**AIM OF THE EXERCISE:**
Search the material for the string "sass" and copy each line where it occurs.

**DATA SECTION:**
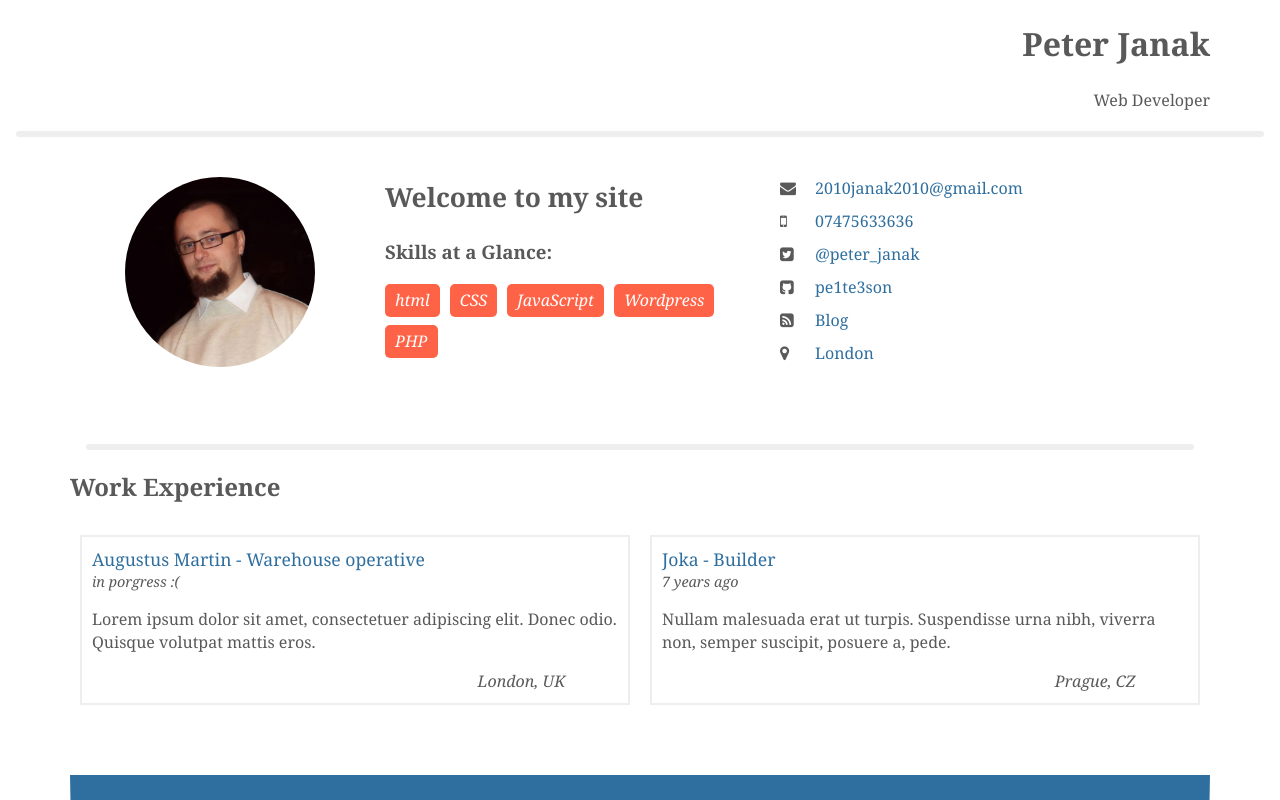
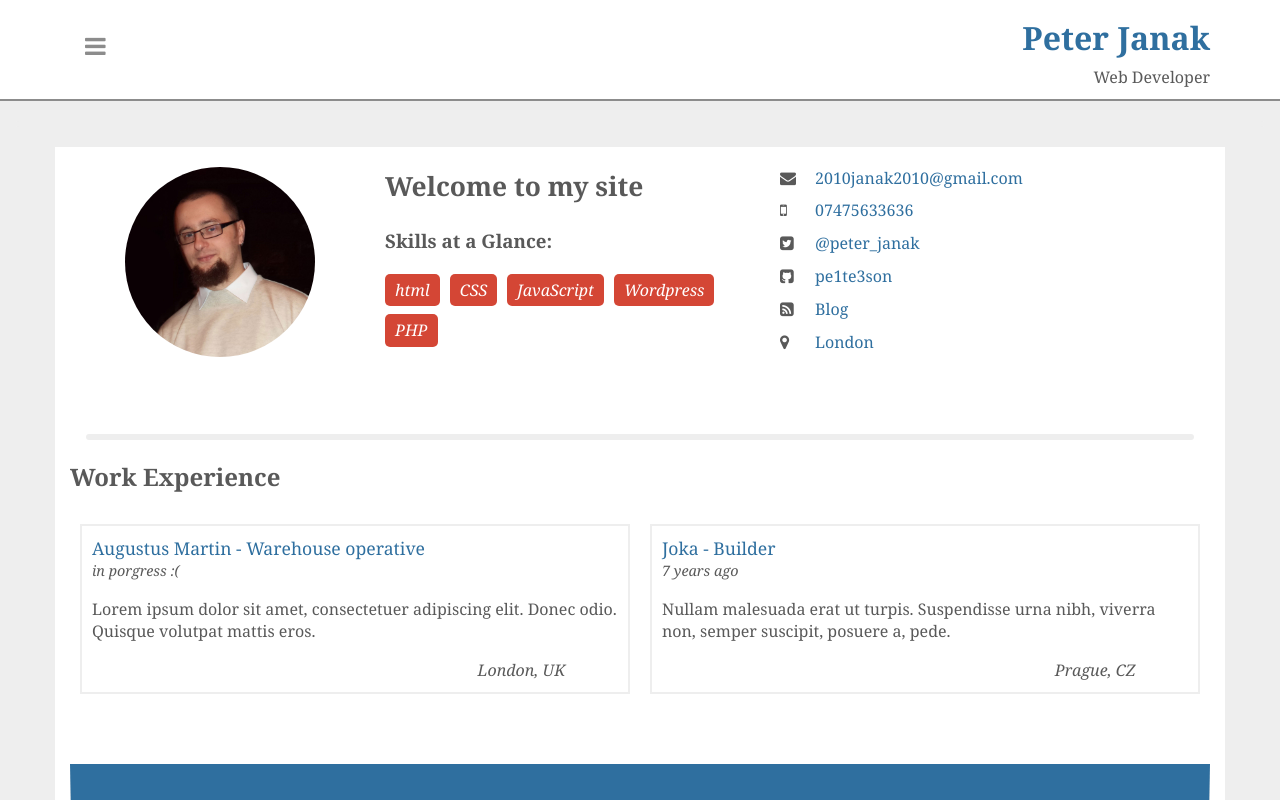
Before and after one commit to pe1te3son/resume, a website: page index.html in a window 1280 px wide. Shown: the top 800 px of the page. Drawn offline with Linux system fonts and the light colour scheme.

Commit message:
changed background, modified header, added navigation

```diff
--- a/index.html
+++ b/index.html
@@ -45,17 +45,19 @@
     resume below. You can pretty easily figure out what each section will
     display by looking at the id or at what's written between the <h2> tags.
     -->
-    <header class="header container">
-      <div class="row site-head">
+    <header class="header">
+      <div class="container">
+        <div class="row site-head">
 
-        <nav class="main-navigation col-xs-2 col-md-1">
-        </nav>
+          <nav class="main-navigation col-xs-2 col-md-1">
+            <i class="fa fa-bars nav-icon"></i>
+          </nav>
 
-        <div id="bio-name" class="col-xs-10 col-md-11">
+          <div id="bio-name" class="col-xs-10 col-md-11">
         </div>
 
       </div>
-
+    </div>
     </header>
 
     <hr class="hr container-fluid">
--- a/sass/B-var/_variables.sass
+++ b/sass/B-var/_variables.sass
@@ -1,4 +1,6 @@
 $color1: #595959
 $color2: #2F6F9F
-$color3: tomato
+$color3: #D44635
 $color4: #EEEEEE
+$color5: lighten($color1, 20%)
+$color6: white
--- a/sass/C-sections/_base.sass
+++ b/sass/C-sections/_base.sass
@@ -1,10 +1,9 @@
 body
   font-family: $georgia
-  max-width: em(1700px)
   margin: 0 auto
   color: $color1
   font-size: 16px
-
+  background: $color4
 a
   color: $color2
 
@@ -13,3 +12,6 @@ a
   border-radius: 5px
   margin-left: 1em
   margin-right: 1em
+
+.page-content
+  background: white
--- a/sass/C-sections/_header.sass
+++ b/sass/C-sections/_header.sass
@@ -1,2 +1,23 @@
+.header
+  background: $color6
+  border-bottom: 2px solid $color5
+  padding: 10px 0
+
 #bio-name
   text-align: right
+
+#name
+  color: $color2
+  margin: 5px 0
+
+.nav-icon
+  display: inline-block
+  height: 100%
+  margin: 20px 10px
+  padding: 5px
+  font-size: 1.5em
+  color: $color5
+  &:hover
+    cursor: pointer
+    opacity: 0.8
+    color: $color1
```
Also changed, not shown: css/style.css.
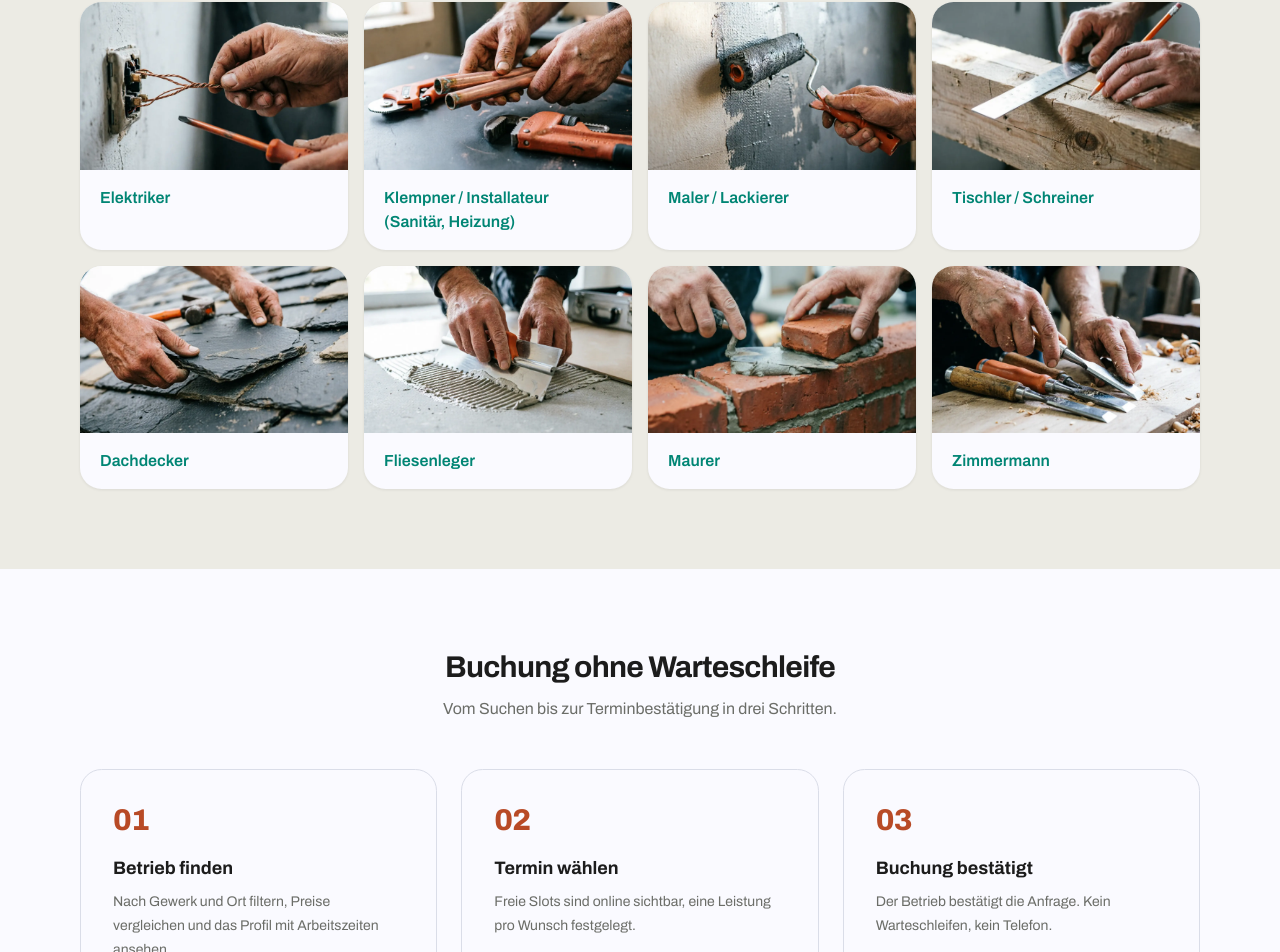
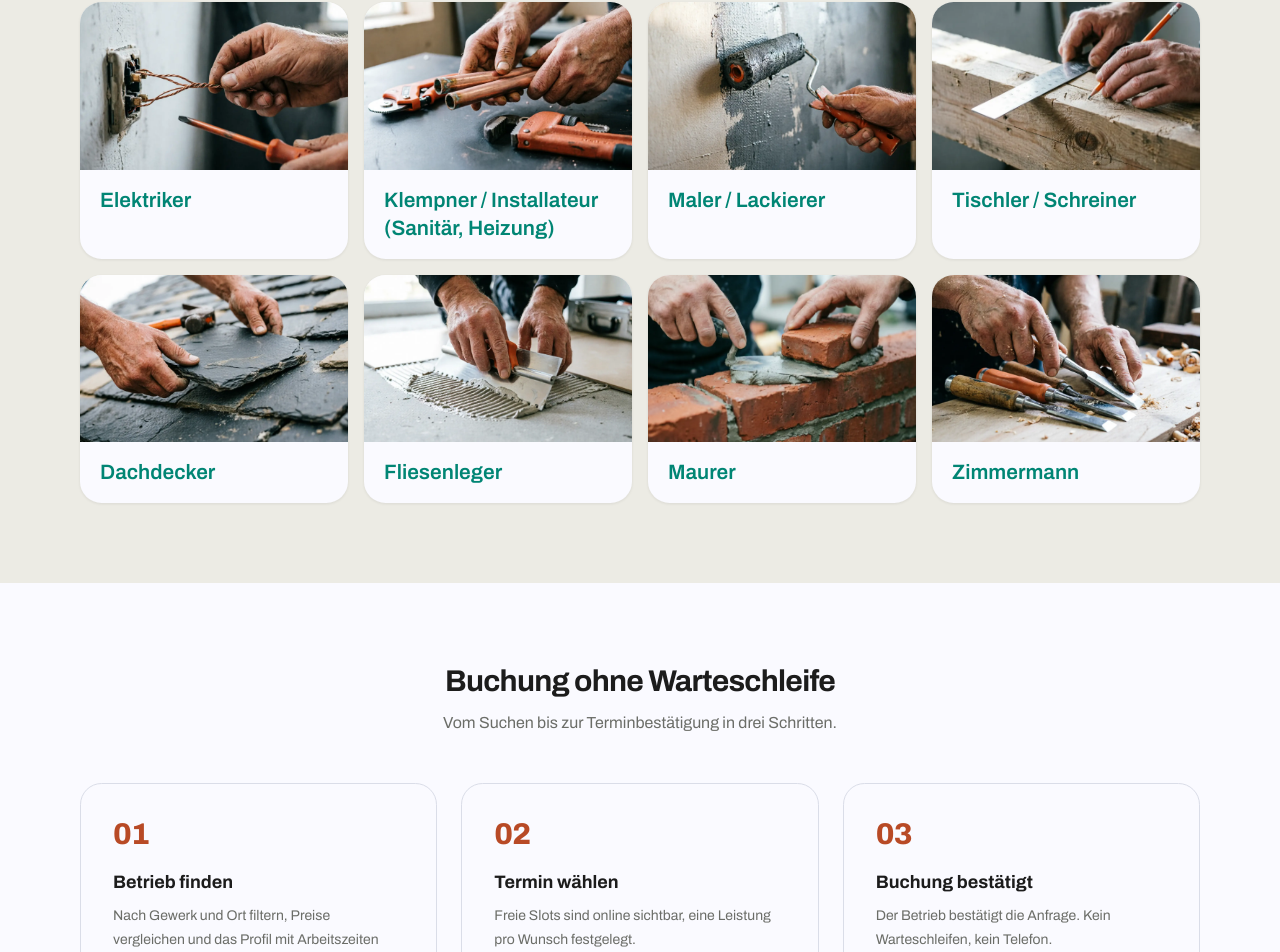
Before and after one commit to Yevhenii1951/handwerker-booking-pro-Kassel, a Next.js app in the folder web/: page / in a window 1280 px wide. Shown: the part 873-1825 px from the top of the page. Built offline with nearby package versions, Linux system fonts and the light colour scheme; no server answers; the database is empty.

Commit message:
design: enlarge gewerk card titles by 30%

```diff
--- a/web/src/app/(marketing)/page.tsx
+++ b/web/src/app/(marketing)/page.tsx
@@ -95,7 +95,7 @@ export default async function Home() {
                       </div>
                     )}
                     <span className="px-5 py-4">
-                      <span className="font-semibold leading-snug text-[#008574]">
+                      <span className="font-semibold leading-snug text-[1.3rem] text-[#008574]">
                         {trade}
                       </span>
                     </span>
```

**ANSWER BELOW:**
--- a/sass/B-var/_variables.sass
+++ b/sass/B-var/_variables.sass
--- a/sass/C-sections/_base.sass
+++ b/sass/C-sections/_base.sass
--- a/sass/C-sections/_header.sass
+++ b/sass/C-sections/_header.sass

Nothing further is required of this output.